*EXERCISE BRIEF*. Only lines that contain the word "teacher" are to be returned from the data below.

═════ INPUT DATA

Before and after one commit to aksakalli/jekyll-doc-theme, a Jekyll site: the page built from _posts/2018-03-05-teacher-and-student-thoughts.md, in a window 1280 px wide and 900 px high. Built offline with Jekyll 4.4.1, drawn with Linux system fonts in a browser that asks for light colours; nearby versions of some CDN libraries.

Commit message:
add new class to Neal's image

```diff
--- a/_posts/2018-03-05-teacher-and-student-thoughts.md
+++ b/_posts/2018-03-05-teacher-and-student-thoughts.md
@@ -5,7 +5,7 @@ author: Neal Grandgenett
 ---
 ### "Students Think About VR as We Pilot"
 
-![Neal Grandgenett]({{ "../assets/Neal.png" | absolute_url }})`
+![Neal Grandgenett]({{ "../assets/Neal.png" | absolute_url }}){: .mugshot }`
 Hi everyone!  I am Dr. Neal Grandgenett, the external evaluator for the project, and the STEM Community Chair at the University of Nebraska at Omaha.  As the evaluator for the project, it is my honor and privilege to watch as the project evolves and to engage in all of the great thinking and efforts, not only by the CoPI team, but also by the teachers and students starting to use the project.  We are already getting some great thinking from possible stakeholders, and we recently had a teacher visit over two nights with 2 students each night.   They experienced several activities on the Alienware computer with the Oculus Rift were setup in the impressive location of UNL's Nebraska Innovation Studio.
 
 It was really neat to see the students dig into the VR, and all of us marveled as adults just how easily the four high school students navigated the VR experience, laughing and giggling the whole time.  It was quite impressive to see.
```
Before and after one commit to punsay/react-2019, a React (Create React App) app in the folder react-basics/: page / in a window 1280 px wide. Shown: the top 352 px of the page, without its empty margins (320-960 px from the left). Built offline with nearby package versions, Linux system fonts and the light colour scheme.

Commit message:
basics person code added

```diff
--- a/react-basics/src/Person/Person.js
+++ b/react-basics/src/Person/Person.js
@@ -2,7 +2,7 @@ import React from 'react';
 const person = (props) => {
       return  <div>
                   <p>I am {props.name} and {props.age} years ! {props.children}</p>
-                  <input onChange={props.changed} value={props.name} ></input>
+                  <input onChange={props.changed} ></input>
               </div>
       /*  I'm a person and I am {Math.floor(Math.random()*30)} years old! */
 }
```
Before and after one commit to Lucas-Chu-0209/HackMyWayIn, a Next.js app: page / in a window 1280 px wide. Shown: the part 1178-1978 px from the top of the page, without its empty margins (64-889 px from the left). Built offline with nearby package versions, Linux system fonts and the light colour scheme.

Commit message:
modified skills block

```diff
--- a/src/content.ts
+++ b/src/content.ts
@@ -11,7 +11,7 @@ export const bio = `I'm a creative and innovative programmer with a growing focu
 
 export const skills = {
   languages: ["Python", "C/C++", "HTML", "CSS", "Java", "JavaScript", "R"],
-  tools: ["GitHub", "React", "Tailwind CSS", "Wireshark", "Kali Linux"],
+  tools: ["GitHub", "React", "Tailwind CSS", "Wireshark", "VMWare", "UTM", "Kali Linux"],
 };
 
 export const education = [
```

══════════

*OUTPUT FOR THIS EXERCISE*.
Before and after one commit to aksakalli/jekyll-doc-theme, a Jekyll site: the page built from _posts/2018-03-05-teacher-and-student-thoughts.md, in a window 1280 px wide and 900 px high. Built offline with Jekyll 4.4.1, drawn with Linux system fonts in a browser that asks for light colours; nearby versions of some CDN libraries.
--- a/_posts/2018-03-05-teacher-and-student-thoughts.md
+++ b/_posts/2018-03-05-teacher-and-student-thoughts.md
 Hi everyone!  I am Dr. Neal Grandgenett, the external evaluator for the project, and the STEM Community Chair at the University of Nebraska at Omaha.  As the evaluator for the project, it is my honor and privilege to watch as the project evolves and to engage in all of the great thinking and efforts, not only by the CoPI team, but also by the teachers and students starting to use the project.  We are already getting some great thinking from possible stakeholders, and we recently had a teacher visit over two nights with 2 students each night.   They experienced several activities on the Alienware computer with the Oculus Rift were setup in the impressive location of UNL's Nebraska Innovation Studio.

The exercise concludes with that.